As the end of a school year like no other approaches, college students throughout Boston need their caffeine more than ever. In the face of looming finals and a multitude of papers, the Vietnamese coffee shop Cicada Coffee Bar might just be the perfect study escape.
Former Boston City Council President Kim Janey was sworn in as the 55th mayor of Boston on Wednesday morning following the confirmation of Marty Walsh, BC ’09, as Labor Secretary on Tuesday.
Since returning to campus in the fall, Boston College students have grown accustomed to COVID-19 testing, social distancing, and contact tracing. These new measures have created a unique BC experience, but changes to college life are all too familiar to students throughout the Boston area.
The general public, including all residents 16 years and older, will be eligible to receive the vaccine in Massachusetts on April 19, according to Governor Charlie Baker’s announcement on Wednesday.
The notice of the Fenway vaccination site closure follows Baker’s Wednesday announcement that K-12 teachers, childcare workers, and school staff will be eligible to receive the COVID-19 vaccine beginning March 11. This will add an additional 400,000 people to the eligible population, according to Baker.
K-12 teachers, child care workers, and school staff will be able to register for COVID-19 vaccinations at any of the 170 distribution locations within Massachusetts beginning on March 11.
The 50th anniversary Boston Pride Parade and Festival has been postponed from the usual June date due to restrictions on large gatherings in the Commonwealth of Massachusetts.

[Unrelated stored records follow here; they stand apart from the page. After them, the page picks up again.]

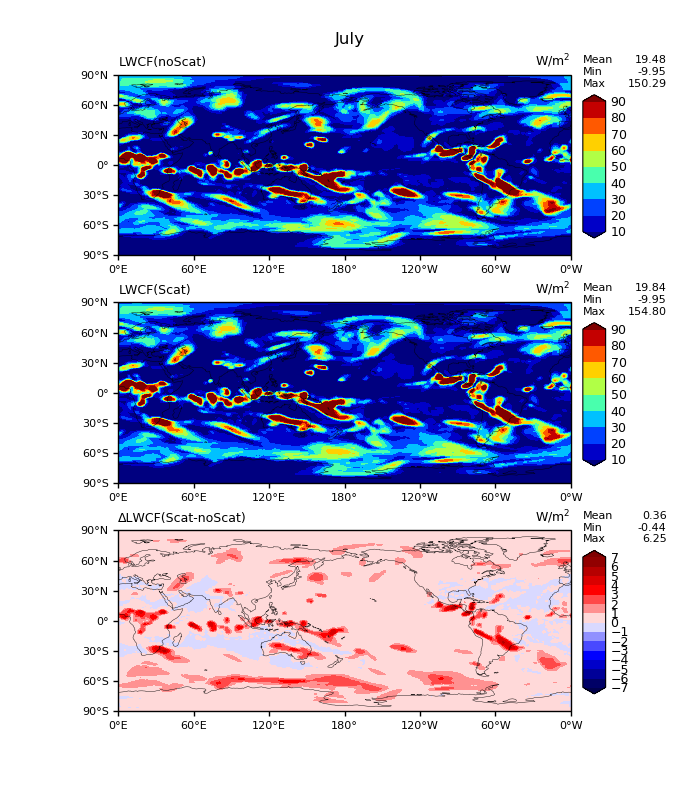
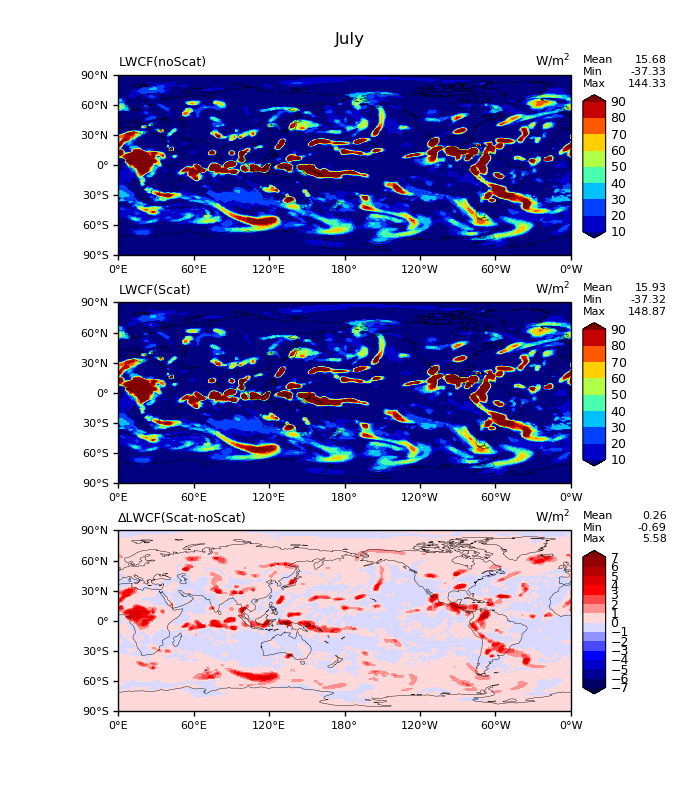
test

diff --git a/d1_lon_lat_contour_model_vs_model_sgl.py b/d1_lon_lat_contour_model_vs_model_sgl.py
@@ -35,8 +35,8 @@ fpath_exp='/global/cscratch1/sd/xianwen/E3SM_simulations/AMIP_RRTMG_UMRad_scat_o
 #f1=fpath_ctl+"E3SMv2_offline_ICEFLAG1_full2_noEmis_climo_ANN.nc"
 #f2=fpath_exp+"E3SMv2_offline_ICEFLAG1_full2_noEmis_climo_ANN.nc"
 #f1=fpath_ctl+"E3SM_v2_alpha_AMIP_RRTMGP.ne30_ne30.cori-knl.cam.h0.0001-01-01-00000.nc"
-f1=fpath_ctl+"AMIP_RRTMG_UMRad_scat_offline.ne30_ne30.cori-knl.cam.h0.2000-01-03-00000.nc"
-f2=fpath_exp+"AMIP_RRTMG_UMRad_scat_offline.ne30_ne30.cori-knl.cam.h0.2000-01-03-00000.nc"
+f1=fpath_ctl+"AMIP_RRTMG_UMRad_scat_offline.ne30_ne30.cori-knl.cam.h0.2000-01-01-00000.nc"
+f2=fpath_exp+"AMIP_RRTMG_UMRad_scat_offline.ne30_ne30.cori-knl.cam.h0.2000-01-01-00000.nc"
 #f1=fpath_ctl+"CMIP_RRTMG_UMRad_abs.ne30_ne30.cori-knl.cam.h0.2000-01.nc"
 #f2=fpath_exp+"CMIP_RRTMG_UMRad_scat.ne30_ne30.cori-knl.cam.h0.2000-01.nc"
 
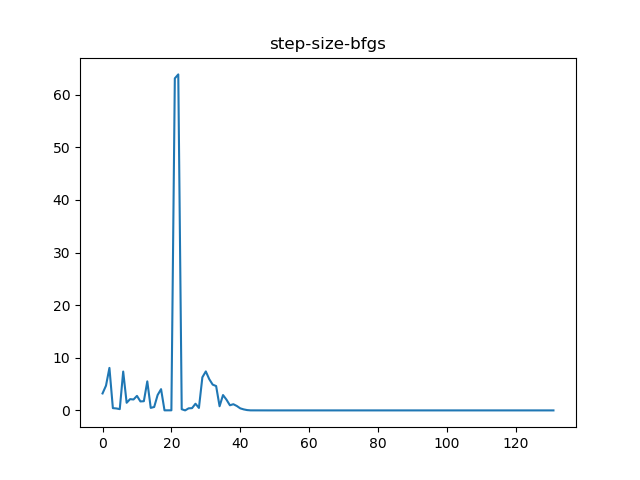
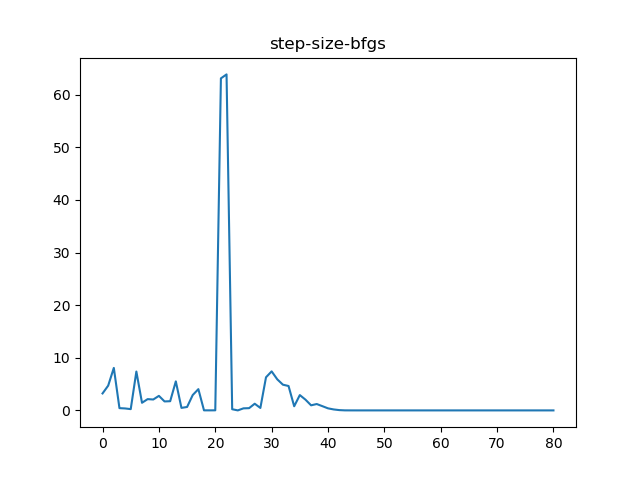
done with bfgs, started working on heat equation

diff --git a/aufg1/aufg1.py b/aufg1/aufg1.py
@@ -1,5 +1,8 @@
 from PIL import Image
 import numpy as np
+from numba import jit
+import matplotlib.pyplot as plt
+import os
 
 def tridiag(a,b,c,size):
 	return np.diag([a]*(size-1),-1) + np.diag([b]*(size),0) + np.diag([c]*(size-1),1)
@@ -10,27 +13,65 @@ def set_margin(img, margin):
 	img[:,0] 	= margin
 	img[:,-1] 	= margin
 
+	return img
+
 def create_image(size, margin = 0):
 	img = np.random.rand(size, size)
-	""" big spot in center
+	#big spot in center
+	"""
 	img = np.zeros((size,size))
-	b = 20
+	
+	b = 5
 	for i in range(size//2-b, size//2+b):
 		for j in range(size//2-b, size//2+b):
 			img[i,j] = 1
 	"""
+	img = set_margin(img, margin)
+	
 	return img
 
-def iter(A):
-	# Bla bla
-	return A
+alpha = 1
+delta_t = 1
+hsquared = 1
+coef = (alpha*delta_t)/hsquared
 
-def make_movie(A):
-	for i in range(300):
-		a = Image.fromarray(np.uint8(image*255))
+def _neighborhood(i,j):
+	return [(i+1, j), (i-1, j), (i, j+1), (i, j-1)]
+
+@jit
+def iter(A, margin = 0):
+	img = (1-coef)*A.copy()
+	for i in range(1, len(A)-1):
+		for j in range(1, len(A[0])-1):
+			s = 0
+			for (k,l) in _neighborhood(i,j):
+				s += A[k,l]
+			img[i,j] += s/4 * coef
+
+	img = set_margin(img, margin)
+	return img
+
+def make_movie(A, N, heat=False):
+	for i in range(N):
+		print("{}%".format(int(i/N*100)))
 		number = str(i).zfill(3)
-		a.save("movie/frame{}.png".format(number))
+
+		filename = "video/frame{}.png".format(number)
+
+		if heat:
+			fig = plt.figure()
+			plt.imshow(A, cmap='hot', interpolation='nearest')
+			plt.savefig(filename)
+			plt.close(fig)
+
+		else:
+			a = Image.fromarray(np.uint8(A*255))
+			a.save(filename)
+
 		A = iter(A)
 
-L = tridiag(1,-4,1,10)
-print(L)
+	os.system("ffmpeg -f image2 -r 30 -i video/frame%03d.png -vcodec mpeg4 -y video.mp4")
+
+
+A = create_image(200)
+make_movie(A, 300, heat = True)

diff --git a/aufg2/aufg2.py b/aufg2/aufg2.py
@@ -91,9 +91,8 @@ def newton_with_hessian(curr, atol = 10**(-11)):
 	ys = [np.linalg.norm(gradf(xs[-1]))]
 
 	while ys[-1] > atol:
-		np.array(np.linalg.inv(hessf(xs[-1]))					,dtype=np.float64)
 		hessf_inv = np.array(np.linalg.inv(hessf(xs[-1]))		,dtype=np.float64)
-		xs.append( xs[-1] - np.matmul(gradf(xs[-1]),hessf_inv) )
+		xs.append( xs[-1] - np.matmul(hessf_inv,gradf(xs[-1])))
 		ys.append( np.linalg.norm(gradf(xs[-1])) )
 	return xs, ys
 
@@ -101,15 +100,14 @@ def quasi_newton_bfgs(curr, atol = 10**(-11)):
 	xs = [curr]
 	ys = [np.linalg.norm(gradf(xs[-1]))]
 
-	B = np.array(np.eye(len(curr)), dtype=np.float64)
+	Binv = np.array(np.eye(len(curr)), dtype=np.float64)
+	p = (-1)*gradf(curr)
 
 	alphas = [2]
 	for i in range(10):
 		alphas.append(alphas[-1]/2)
-
+	
 	while ys[-1] > atol:
-		p = solve(B, (-1)*gradf(xs[-1]))
-
 		fargmin = []		
 		for a in alphas:
 			fargmin.append(func(xs[-1] + a*p))
@@ -121,20 +119,27 @@ def quasi_newton_bfgs(curr, atol = 10**(-11)):
 
 		y = gradf(xs[-1]) - gradf(xs[-2])
 
-		A = 1/np.dot(y,s) * np.outer(y,y)
-		C = 1/np.dot(s, np.matmul(B,s))*np.matmul(B, np.matmul(np.outer(s,s), B.T))
+		S1 = (np.dot(s,y) + np.dot(y, np.matmul(Binv, y)))*np.outer(s,s)
+		S1 = S1 * 1/np.dot(s,y)**2
 
-		B = B + A - C
+		S2 = np.matmul(Binv, np.outer(y,s)) + np.matmul(np.outer(s,y),Binv)
+		S2 = S2 * 1/np.dot(s,y)
 
-	return xs, ys, B
+		Binv = Binv + S1 - S2
+
+		p = np.matmul(Binv, (-1)*gradf(xs[-1]))
+
+	return xs, ys, Binv
 
 
 x = [0,0,0,0,0,0,0]
 
 xs, ys = newton_with_hessian(x)
+print(func(xs[-1]))
 _save_iteration_graph(ys, "iteration-hessian")
 _save_step_size_graph(xs, "step-size-hessian")
 
 xs, ys, H_bfgs = quasi_newton_bfgs(x)
+print(func(xs[-1]))
 _save_iteration_graph(ys, "iteration-bfgs")
 _save_step_size_graph(xs, "step-size-bfgs")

Soleil, a local breakfast-lunch spot in Roxbury, fosters a sense of community alongside its homestyle food. The restaurant, under the leadership of chef and owner Cheryl Straughter, has gained a loyal following within the community.
The summit also included eight workshops which focused on a variety of topics, including women in software engineering and the importance of self-compassion.
“I was very anxious, excited with anticipation, and I think most of the people I worked with had the same feeling,” Nanci Ginty Butler said. “When it happened it was very emotional, like just a wave of hopeful relief.”